Despite significant progress, fully realising precision medicine by 2030 remains unlikely, necessitating alternative approaches. One promising solution is the RA joint-on-chip model developed by Flamin-GO, which replicates patient-specific joint tissues to test and identify the most effective drugs. While precision medicine’s full potential is still emerging, Flamin-GO’s innovative efforts provide hope for more personalised and effective RA treatments, explained Dr. Chiocchetti.

Optimising Drug Selection for Rheumatoid Arthritis

The Flamin-GO project is a vital endeavour aimed at optimising drug selection for rheumatoid arthritis patients, offering hope to millions affected by the condition. “Currently, treatment involves a trial-and-error approach, but Flamin-GO seeks to change this,” said Dr. Liliane Fossati-Jimack from Queen Mary, University of London, one of the project’s partners.

By analysing synovial tissue where inflammation occurs, the project aims to test drugs in vitro using an organ-on-chip model. This innovative approach allows for precise drug testing, potentially enabling doctors to prescribe the correct medication within one to two months, thus significantly improving patient outcomes. “It’s imperative to determine the right drug for each patient to avoid the trial-and-error process, which can be life-altering. Immediate remission could be possible with the correct drug, transforming the patient’s quality of life,” Dr. Fossati-Jimack emphasised.

Exploring commercial potentials

The project is also exploring the commercial potential of its scientific discoveries, with significant efforts underway to enhance the economic impact of the results, said Francesca Gervaso from CNR-Nanotec. According to Dr Alessandro Polini, also from CNR-Nanotec, the team is making small but critical adjustments to ensure the technology is compatible with conventional microscopes and laboratory equipment, transitioning from prototype to a more developed platform.

About the Flamin-Go Project

Led by the University of Eastern Piedmont, the Flamin-GO project involves several public and private organizations, including the Institute of Nanotechnology of the National Research Council (CnrNanotec) in Lecce, Queen Mary University of London, the Max Planck Institute, the AO Foundation of Switzerland, and high-tech companies Trustech, Fluidigm, Enginsoft, and RegenHU. In total, 12 partners from 10 countries are involved in the project. The project was awarded funding of 6 million euros under the Horizon 2020 program.
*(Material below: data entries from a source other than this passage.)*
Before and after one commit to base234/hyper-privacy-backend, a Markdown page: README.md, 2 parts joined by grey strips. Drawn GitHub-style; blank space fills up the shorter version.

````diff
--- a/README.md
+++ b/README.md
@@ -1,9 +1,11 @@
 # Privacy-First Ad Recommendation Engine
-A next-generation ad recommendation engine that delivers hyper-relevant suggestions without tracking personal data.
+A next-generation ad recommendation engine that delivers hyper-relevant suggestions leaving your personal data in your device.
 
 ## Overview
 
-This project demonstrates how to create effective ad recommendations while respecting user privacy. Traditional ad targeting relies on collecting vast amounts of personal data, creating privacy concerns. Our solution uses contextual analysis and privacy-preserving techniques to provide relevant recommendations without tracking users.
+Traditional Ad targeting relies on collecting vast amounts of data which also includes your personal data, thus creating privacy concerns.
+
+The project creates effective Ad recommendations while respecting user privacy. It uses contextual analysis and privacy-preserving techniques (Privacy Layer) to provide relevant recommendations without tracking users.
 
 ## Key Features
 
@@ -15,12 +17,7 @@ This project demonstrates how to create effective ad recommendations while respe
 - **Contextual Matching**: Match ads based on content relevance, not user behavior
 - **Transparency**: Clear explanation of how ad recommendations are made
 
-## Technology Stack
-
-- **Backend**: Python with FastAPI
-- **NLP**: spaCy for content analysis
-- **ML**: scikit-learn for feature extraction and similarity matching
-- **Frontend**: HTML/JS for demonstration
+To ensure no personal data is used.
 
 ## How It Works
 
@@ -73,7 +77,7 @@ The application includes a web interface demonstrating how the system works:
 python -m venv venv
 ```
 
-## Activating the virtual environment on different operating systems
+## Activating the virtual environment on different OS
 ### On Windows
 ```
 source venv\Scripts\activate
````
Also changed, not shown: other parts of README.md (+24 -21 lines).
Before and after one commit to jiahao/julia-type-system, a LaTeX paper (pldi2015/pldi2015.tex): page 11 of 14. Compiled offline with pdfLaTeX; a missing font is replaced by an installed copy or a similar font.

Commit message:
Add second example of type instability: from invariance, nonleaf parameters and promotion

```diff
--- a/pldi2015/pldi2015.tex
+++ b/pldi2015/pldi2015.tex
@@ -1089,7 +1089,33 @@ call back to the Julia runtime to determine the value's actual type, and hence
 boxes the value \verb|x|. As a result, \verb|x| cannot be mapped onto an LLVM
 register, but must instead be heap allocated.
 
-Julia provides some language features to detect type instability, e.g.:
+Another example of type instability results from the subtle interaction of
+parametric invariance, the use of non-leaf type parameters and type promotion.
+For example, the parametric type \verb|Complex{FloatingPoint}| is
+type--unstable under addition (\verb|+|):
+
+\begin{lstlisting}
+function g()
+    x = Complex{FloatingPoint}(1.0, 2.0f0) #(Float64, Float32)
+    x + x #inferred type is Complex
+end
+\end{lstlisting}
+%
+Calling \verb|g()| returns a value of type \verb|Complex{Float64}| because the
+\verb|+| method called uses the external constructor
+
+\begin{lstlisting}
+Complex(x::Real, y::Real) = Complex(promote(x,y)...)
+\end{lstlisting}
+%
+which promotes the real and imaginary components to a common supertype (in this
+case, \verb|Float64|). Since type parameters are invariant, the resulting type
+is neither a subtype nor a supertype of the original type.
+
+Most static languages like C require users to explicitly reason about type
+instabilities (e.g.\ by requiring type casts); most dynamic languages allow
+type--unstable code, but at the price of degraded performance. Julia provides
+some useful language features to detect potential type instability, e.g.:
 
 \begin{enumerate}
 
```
For more information about the Flamin-Go project and its latest developments, please visit Flamin-Go’s website


Prof. Annalisa Chiocchetti, UPO, Novara, Italy (